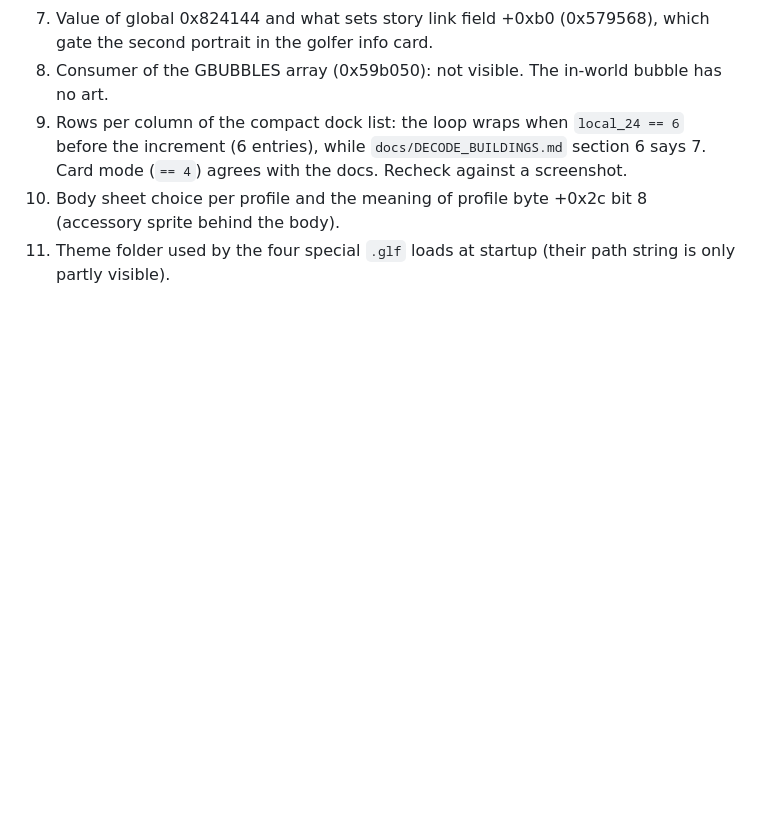
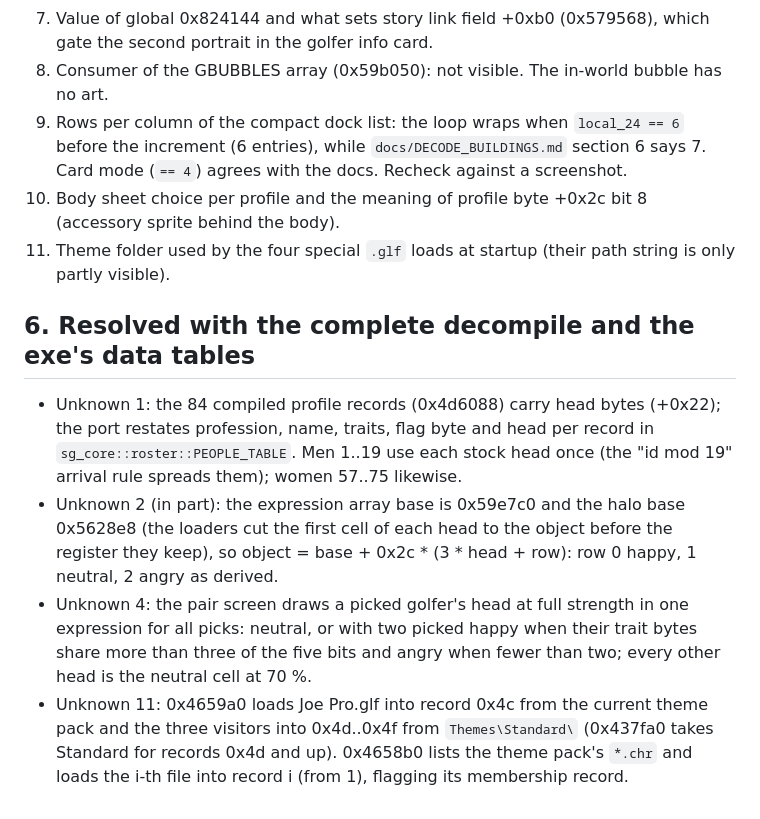
Before and after one commit to crspytopgn/simgolf-native, a Markdown page: docs/DECODE_FACES.md, the part around the change. GitHub-like rendering; blank space fills up the shorter version.

```diff
--- a/docs/DECODE_FACES.md
+++ b/docs/DECODE_FACES.md
@@ -203,3 +203,18 @@ Rect cheat sheet (all EXACT unless noted):
 9. Rows per column of the compact dock list: the loop wraps when `local_24 == 6` before the increment (6 entries), while `docs/DECODE_BUILDINGS.md` section 6 says 7. Card mode (`== 4`) agrees with the docs. Recheck against a screenshot.
 10. Body sheet choice per profile and the meaning of profile byte +0x2c bit 8 (accessory sprite behind the body).
 11. Theme folder used by the four special `.glf` loads at startup (their path string is only partly visible).
+
+## 6. Resolved with the complete decompile and the exe's data tables
+
+* Unknown 1: the 84 compiled profile records (0x4d6088) carry head bytes (+0x22); the port restates profession, name,
+  traits, flag byte and head per record in `sg_core::roster::PEOPLE_TABLE`. Men 1..19 use each stock head once (the
+  "id mod 19" arrival rule spreads them); women 57..75 likewise.
+* Unknown 2 (in part): the expression array base is 0x59e7c0 and the halo base 0x5628e8 (the loaders cut the first cell
+  of each head to the object before the register they keep), so object = base + 0x2c * (3 * head + row): row 0 happy,
+  1 neutral, 2 angry as derived.
+* Unknown 4: the pair screen draws a picked golfer's head at full strength in one expression for all picks: neutral, or
+  with two picked happy when their trait bytes share more than three of the five bits and angry when fewer than two;
+  every other head is the neutral cell at 70 %.
+* Unknown 11: 0x4659a0 loads Joe Pro.glf into record 0x4c from the current theme pack and the three visitors into
+  0x4d..0x4f from `Themes\Standard\` (0x437fa0 takes Standard for records 0x4d and up). 0x4658b0 lists the theme
+  pack's `*.chr` and loads the i-th file into record i (from 1), flagging its membership record.
```
Also changed, not shown: docs/DECODE_CUSTOMISE.md (+24 -0 lines), docs/DECODE_GOLFERCARD.md (+21 -0 lines).
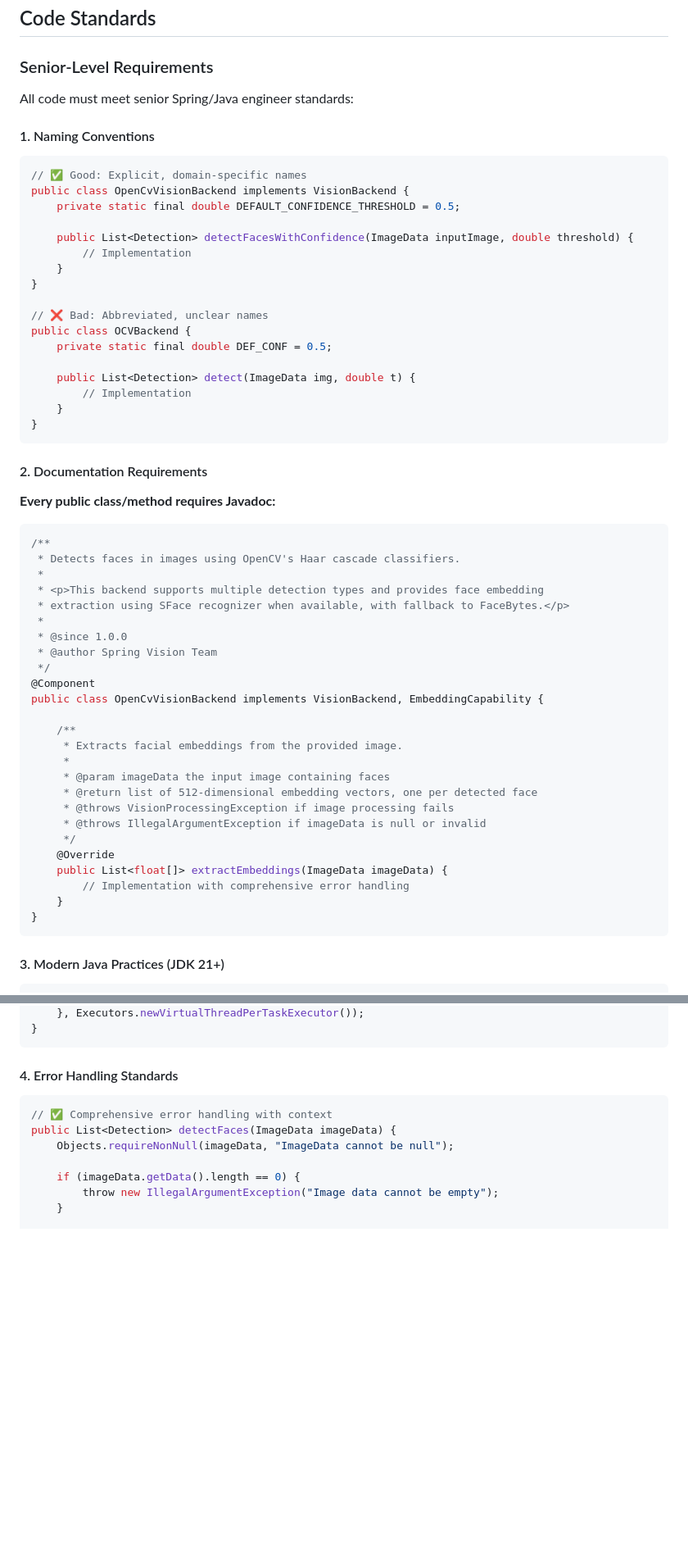
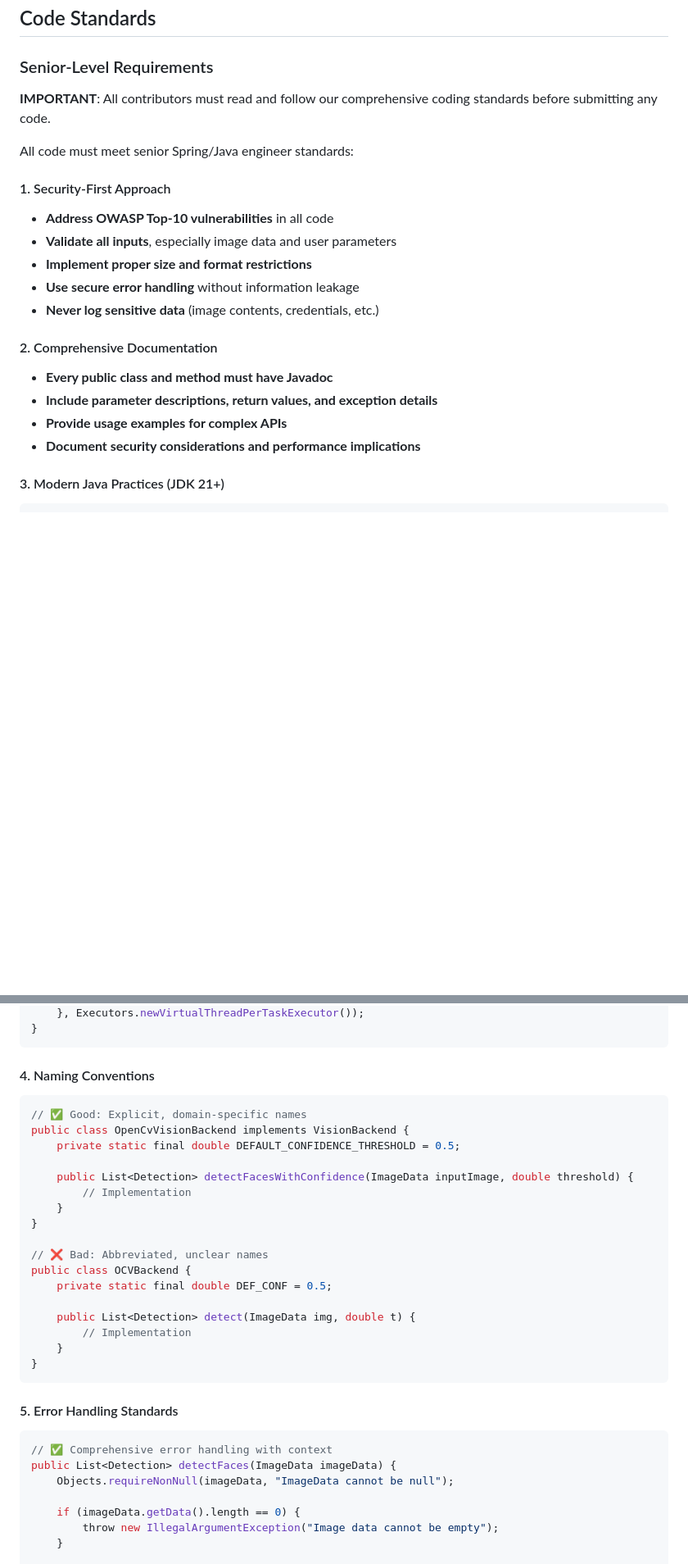
Before and after one commit to codesapienbe/spring-vision, a Markdown page: docs/CONTRIBUTING.md, 2 parts joined by grey strips. Shown at 82% size. Drawn GitHub-style; blank space fills up the shorter version.

````diff
--- a/docs/CONTRIBUTING.md
+++ b/docs/CONTRIBUTING.md
@@ -145,61 +147,24 @@ DetectionQuery query = DetectionQuery.builder()
 
 ### Senior-Level Requirements
 
+**IMPORTANT**: All contributors must read and follow our comprehensive coding standards before submitting any code.
+
 All code must meet senior Spring/Java engineer standards:
 
-#### 1. Naming Conventions
+#### 1. Security-First Approach
 
-```java
-// ✅ Good: Explicit, domain-specific names
-public class OpenCvVisionBackend implements VisionBackend {
-    private static final double DEFAULT_CONFIDENCE_THRESHOLD = 0.5;
+- **Address OWASP Top-10 vulnerabilities** in all code
+- **Validate all inputs**, especially image data and user parameters
+- **Implement proper size and format restrictions**
+- **Use secure error handling** without information leakage
+- **Never log sensitive data** (image contents, credentials, etc.)
 
-    public List<Detection> detectFacesWithConfidence(ImageData inputImage, double threshold) {
-        // Implementation
-    }
-}
+#### 2. Comprehensive Documentation
 
-// ❌ Bad: Abbreviated, unclear names
-public class OCVBackend {
-    private static final double DEF_CONF = 0.5;
-
-    public List<Detection> detect(ImageData img, double t) {
-        // Implementation
-    }
-}
-```
-
-#### 2. Documentation Requirements
-
-**Every public class/method requires Javadoc:**
-
-```java
-/**
- * Detects faces in images using OpenCV's Haar cascade classifiers.
- *
- * <p>This backend supports multiple detection types and provides face embedding
- * extraction using SFace recognizer when available, with fallback to FaceBytes.</p>
- *
- * @since 1.0.0
- * @author Spring Vision Team
- */
-@Component
-public class OpenCvVisionBackend implements VisionBackend, EmbeddingCapability {
-
-    /**
-     * Extracts facial embeddings from the provided image.
-     *
-     * @param imageData the input image containing faces
-     * @return list of 512-dimensional embedding vectors, one per detected face
-     * @throws VisionProcessingException if image processing fails
-     * @throws IllegalArgumentException if imageData is null or invalid
-     */
-    @Override
-    public List<float[]> extractEmbeddings(ImageData imageData) {
-        // Implementation with comprehensive error handling
-    }
-}
-```
+- **Every public class and method must have Javadoc**
+- **Include parameter descriptions, return values, and exception details**
+- **Provide usage examples for complex APIs**
+- **Document security considerations and performance implications**
 
 #### 3. Modern Java Practices (JDK 21+)
 
@@ -234,7 +199,29 @@ public CompletableFuture<List<Detection>> detectAsync(ImageData imageData) {
 }
 ```
 
-#### 4. Error Handling Standards
+#### 4. Naming Conventions
+
+```java
+// ✅ Good: Explicit, domain-specific names
+public class OpenCvVisionBackend implements VisionBackend {
+    private static final double DEFAULT_CONFIDENCE_THRESHOLD = 0.5;
+
+    public List<Detection> detectFacesWithConfidence(ImageData inputImage, double threshold) {
+        // Implementation
+    }
+}
+
+// ❌ Bad: Abbreviated, unclear names
+public class OCVBackend {
+    private static final double DEF_CONF = 0.5;
+
+    public List<Detection> detect(ImageData img, double t) {
+        // Implementation
+    }
+}
+```
+
+#### 5. Error Handling Standards
 
 ```java
 // ✅ Comprehensive error handling with context
````
Also changed, not shown: other parts of docs/CONTRIBUTING.md (+206 -78 lines), CONTRIBUTING.md (deleted, +0 -312 lines).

YOUR INSTRUCTIONS:
Show each line from the material above where the string "neutral" can be found.

TASK RESPONSE:
+  1 neutral, 2 angry as derived.
+* Unknown 4: the pair screen draws a picked golfer's head at full strength in one expression for all picks: neutral, or
+  every other head is the neutral cell at 70 %.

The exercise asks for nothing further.